In any event, with an army of aides, most of whom lasted for only a few months, he created a constant flurry of activity. Trump communicated with the American people largely by Twitter, where he often had no aide to advise him. From his official declaration of candidacy in June 2015 through the four years of his presidency, he tweeted over 34,000 times. During his term, those tweets were considered to be official statements made by the President of the United States. Many tweets were not true. Notoriously, he often fired people by sending out a public Tweet, and he fired people often. The turnover in his executive staff was 93%, more than in any first term of the previous five presidents.

Two issues dominated Trump’s time in office: racism and the coronavirus.

He launched his political career by claiming that Barack Obama was born in Kenya and therefore not eligible to be the U.S. president. Trump put his talents at getting publicity into this movement and even claimed, falsely, that he had sent two investigators to Hawaii to get Obama’s birth certificate. Despite his promises that we would see it soon, it never came.

During his presidency, Trump’s disdain for non-white people was neither hidden nor mitigated. In referring to Latin American immigrants, he said, “These aren’t people. These are animals.” When he was presented with a proposal to increase immigrants from underrepresented Haiti and Sub-Saharan Africa, he asked, “Why do we want all these people from ‘shithole countries’ coming here?” The United Nations cited the U.S. government, saying, “U.S. authorities have utterly failed to take the steps required to detect, monitor, and prevent racist and xenophobic incidents.

The Trump administration’s earliest act that aggravated the virus was the Trump administration’s disbanding of the National Security Council’s Pandemic Response Team in 2018. In fairness, Trump’s people are not the first to be corrected in hindsight, but once the virus emerged, Trump’s initial response was to belittle it. Several times in February 2020, he predicted the virus would disappear “miraculously” by April. As we know, it didn’t work out that way. Perhaps worse than inaction was the counteraction. When the medical experts announced that facemasks are effective in retarding the spread of the virus and urged all to wear them, Trump immediately followed the announcement with his belief that a mask is a “personal choice” and that he would not wear one. He repeatedly held rallies of thousands of people with no social distancing and few masks. The new cases that came up after such rallies proved that they were super spreaders.

It’s hard to think that there is any other explanation besides the president’s attitude and actions for the fact that the United States, with approximately four percent of the world’s population, suffers 20 percent of the world’s cases.

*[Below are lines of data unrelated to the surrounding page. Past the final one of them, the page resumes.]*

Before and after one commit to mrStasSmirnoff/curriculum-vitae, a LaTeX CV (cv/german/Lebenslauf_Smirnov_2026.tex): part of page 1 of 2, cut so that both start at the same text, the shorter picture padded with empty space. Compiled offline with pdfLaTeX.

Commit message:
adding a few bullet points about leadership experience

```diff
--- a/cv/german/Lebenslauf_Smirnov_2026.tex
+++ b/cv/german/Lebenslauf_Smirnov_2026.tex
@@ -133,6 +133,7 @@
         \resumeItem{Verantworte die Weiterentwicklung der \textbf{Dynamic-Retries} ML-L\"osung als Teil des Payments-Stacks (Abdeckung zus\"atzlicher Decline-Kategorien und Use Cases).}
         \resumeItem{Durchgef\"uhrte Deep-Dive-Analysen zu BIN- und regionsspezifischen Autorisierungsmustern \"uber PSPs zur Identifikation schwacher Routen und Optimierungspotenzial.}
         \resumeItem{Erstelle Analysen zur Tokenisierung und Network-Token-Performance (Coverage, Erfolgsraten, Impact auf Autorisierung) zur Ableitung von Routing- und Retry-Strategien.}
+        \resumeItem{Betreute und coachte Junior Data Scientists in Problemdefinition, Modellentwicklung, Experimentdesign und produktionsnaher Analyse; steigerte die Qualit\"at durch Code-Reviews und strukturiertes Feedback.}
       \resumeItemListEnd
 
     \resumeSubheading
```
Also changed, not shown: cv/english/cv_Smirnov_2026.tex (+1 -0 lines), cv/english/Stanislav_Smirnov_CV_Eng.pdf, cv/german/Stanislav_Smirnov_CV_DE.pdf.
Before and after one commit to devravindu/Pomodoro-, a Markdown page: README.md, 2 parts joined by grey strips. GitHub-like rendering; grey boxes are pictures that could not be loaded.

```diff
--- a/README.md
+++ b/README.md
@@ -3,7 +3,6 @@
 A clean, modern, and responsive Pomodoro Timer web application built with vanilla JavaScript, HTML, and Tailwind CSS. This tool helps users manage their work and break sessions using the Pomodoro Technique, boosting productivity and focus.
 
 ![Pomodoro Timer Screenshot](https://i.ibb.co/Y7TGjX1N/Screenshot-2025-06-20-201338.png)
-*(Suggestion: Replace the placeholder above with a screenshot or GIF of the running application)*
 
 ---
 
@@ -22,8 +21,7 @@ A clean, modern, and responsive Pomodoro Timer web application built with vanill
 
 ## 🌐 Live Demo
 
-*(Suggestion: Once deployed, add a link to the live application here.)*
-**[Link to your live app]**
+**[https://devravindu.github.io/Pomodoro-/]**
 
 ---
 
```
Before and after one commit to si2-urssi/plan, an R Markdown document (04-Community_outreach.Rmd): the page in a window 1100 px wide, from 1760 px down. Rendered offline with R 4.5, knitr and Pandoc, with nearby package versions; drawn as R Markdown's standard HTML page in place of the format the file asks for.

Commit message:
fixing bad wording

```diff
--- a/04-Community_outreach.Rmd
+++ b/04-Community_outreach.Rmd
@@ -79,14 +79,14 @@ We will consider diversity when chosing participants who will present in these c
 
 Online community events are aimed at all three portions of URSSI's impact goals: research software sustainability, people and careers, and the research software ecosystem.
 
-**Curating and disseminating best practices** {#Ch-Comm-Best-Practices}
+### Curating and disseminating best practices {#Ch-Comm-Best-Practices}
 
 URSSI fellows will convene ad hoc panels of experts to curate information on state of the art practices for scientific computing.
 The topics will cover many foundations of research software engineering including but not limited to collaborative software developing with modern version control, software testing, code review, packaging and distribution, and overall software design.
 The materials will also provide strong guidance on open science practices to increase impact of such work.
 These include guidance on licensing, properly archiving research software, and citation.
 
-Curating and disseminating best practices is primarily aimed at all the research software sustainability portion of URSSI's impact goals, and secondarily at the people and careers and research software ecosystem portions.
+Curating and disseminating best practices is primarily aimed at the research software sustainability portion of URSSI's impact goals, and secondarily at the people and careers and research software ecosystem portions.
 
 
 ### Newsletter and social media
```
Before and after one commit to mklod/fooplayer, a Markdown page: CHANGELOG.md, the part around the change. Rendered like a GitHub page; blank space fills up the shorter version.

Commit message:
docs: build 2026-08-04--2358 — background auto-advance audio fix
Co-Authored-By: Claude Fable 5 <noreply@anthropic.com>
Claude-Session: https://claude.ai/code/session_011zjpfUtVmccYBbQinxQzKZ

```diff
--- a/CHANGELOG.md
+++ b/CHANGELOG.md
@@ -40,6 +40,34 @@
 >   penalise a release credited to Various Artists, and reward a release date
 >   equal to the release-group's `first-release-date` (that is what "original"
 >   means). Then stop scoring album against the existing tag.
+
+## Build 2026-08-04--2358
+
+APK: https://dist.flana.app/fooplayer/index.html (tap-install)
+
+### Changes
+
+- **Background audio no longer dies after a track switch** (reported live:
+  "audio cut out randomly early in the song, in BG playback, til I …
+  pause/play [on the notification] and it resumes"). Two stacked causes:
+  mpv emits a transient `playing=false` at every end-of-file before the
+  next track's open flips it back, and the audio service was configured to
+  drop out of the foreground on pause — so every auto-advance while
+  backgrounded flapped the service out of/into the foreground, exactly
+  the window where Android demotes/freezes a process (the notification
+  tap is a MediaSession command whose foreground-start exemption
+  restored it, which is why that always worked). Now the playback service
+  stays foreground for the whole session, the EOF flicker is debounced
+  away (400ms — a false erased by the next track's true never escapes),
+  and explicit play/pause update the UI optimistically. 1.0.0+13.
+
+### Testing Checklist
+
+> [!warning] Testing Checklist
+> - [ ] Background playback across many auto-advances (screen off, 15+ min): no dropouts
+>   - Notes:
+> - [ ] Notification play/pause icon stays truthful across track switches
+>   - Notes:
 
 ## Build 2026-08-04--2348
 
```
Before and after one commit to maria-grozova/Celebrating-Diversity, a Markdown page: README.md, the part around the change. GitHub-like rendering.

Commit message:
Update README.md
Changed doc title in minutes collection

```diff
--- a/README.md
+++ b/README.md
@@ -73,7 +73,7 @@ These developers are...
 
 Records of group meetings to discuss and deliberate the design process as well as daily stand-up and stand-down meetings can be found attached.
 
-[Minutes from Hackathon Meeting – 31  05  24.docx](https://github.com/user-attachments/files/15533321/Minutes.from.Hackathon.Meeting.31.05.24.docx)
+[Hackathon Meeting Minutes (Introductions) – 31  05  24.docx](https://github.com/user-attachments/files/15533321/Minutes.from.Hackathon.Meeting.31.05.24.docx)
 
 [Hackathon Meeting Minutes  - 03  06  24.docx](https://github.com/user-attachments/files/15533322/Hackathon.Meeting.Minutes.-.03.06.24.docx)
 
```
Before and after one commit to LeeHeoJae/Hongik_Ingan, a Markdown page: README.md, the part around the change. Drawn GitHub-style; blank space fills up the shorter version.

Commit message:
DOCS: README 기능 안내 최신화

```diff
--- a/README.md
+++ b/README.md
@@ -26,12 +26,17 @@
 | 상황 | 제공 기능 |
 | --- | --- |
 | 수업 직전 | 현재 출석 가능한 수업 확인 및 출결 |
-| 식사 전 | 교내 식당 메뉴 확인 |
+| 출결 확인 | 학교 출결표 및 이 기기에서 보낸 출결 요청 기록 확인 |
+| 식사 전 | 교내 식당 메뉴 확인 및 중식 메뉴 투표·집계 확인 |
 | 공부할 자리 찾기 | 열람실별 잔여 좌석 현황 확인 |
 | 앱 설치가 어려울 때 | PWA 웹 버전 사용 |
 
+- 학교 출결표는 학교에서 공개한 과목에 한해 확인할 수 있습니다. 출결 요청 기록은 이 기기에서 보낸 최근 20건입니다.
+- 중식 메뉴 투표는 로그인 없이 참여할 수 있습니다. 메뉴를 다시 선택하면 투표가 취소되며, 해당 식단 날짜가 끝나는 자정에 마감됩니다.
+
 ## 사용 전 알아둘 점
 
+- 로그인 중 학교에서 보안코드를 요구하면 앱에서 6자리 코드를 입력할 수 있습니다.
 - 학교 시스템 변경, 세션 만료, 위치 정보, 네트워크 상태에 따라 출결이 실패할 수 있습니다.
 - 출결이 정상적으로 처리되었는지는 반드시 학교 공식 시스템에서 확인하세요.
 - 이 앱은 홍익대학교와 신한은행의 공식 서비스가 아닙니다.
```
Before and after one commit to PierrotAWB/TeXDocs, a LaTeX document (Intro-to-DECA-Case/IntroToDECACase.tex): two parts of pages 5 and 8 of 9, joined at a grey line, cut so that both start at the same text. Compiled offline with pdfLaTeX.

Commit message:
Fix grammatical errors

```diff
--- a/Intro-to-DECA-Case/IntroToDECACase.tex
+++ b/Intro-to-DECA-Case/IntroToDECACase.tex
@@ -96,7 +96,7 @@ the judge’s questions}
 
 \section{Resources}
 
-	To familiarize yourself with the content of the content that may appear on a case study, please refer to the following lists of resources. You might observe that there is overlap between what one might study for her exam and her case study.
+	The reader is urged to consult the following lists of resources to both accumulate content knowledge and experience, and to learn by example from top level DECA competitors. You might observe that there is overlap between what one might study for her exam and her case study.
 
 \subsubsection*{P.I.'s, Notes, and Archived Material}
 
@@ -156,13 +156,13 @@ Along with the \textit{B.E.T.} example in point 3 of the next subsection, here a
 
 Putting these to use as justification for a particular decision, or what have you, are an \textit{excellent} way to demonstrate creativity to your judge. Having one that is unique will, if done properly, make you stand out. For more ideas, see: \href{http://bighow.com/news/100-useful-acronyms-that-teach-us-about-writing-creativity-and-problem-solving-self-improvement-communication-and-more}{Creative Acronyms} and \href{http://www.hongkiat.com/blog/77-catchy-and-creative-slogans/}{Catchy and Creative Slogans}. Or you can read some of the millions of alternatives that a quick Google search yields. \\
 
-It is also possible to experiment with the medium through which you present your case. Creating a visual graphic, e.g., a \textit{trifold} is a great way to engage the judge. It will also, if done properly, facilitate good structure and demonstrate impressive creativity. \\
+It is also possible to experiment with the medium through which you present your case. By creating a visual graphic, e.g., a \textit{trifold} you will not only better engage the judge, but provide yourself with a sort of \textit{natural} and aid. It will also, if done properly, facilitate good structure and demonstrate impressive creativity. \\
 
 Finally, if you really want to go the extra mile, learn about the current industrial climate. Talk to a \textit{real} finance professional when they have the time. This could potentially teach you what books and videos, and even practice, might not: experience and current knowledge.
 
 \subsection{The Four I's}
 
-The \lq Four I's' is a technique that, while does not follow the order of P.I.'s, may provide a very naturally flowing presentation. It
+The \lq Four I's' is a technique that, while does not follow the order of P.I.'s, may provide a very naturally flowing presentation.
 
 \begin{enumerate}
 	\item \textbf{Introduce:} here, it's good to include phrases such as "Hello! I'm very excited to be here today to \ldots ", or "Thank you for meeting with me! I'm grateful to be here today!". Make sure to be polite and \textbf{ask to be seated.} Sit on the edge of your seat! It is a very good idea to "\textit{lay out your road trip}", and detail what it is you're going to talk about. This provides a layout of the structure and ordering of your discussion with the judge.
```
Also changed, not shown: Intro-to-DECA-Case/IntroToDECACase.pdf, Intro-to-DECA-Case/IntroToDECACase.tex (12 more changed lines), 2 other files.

It is today an open question as to whether he really believes that he won re-election. (It was not that close). We know that many of his allies have told him that he had lost, but too many have humored him in his insistence that the process was rigged against him.

On January 6, 2021, Trump held a rally in Washington, exhorting his supporters to march to the capitol building where the ceremonial confirmation of the votes was happening and “stop the steal.” They stormed the Capitol, threatening to kill democratic legislators and chanting “Hang Mike Pence,” the loyal Republican Vice President, for his ceremonial part in the event.

As we all know, the coronavirus did not go away in April 2020. Especially now that Trump hasn’t been impeached, he’s insisting he won’t go away any time soon either.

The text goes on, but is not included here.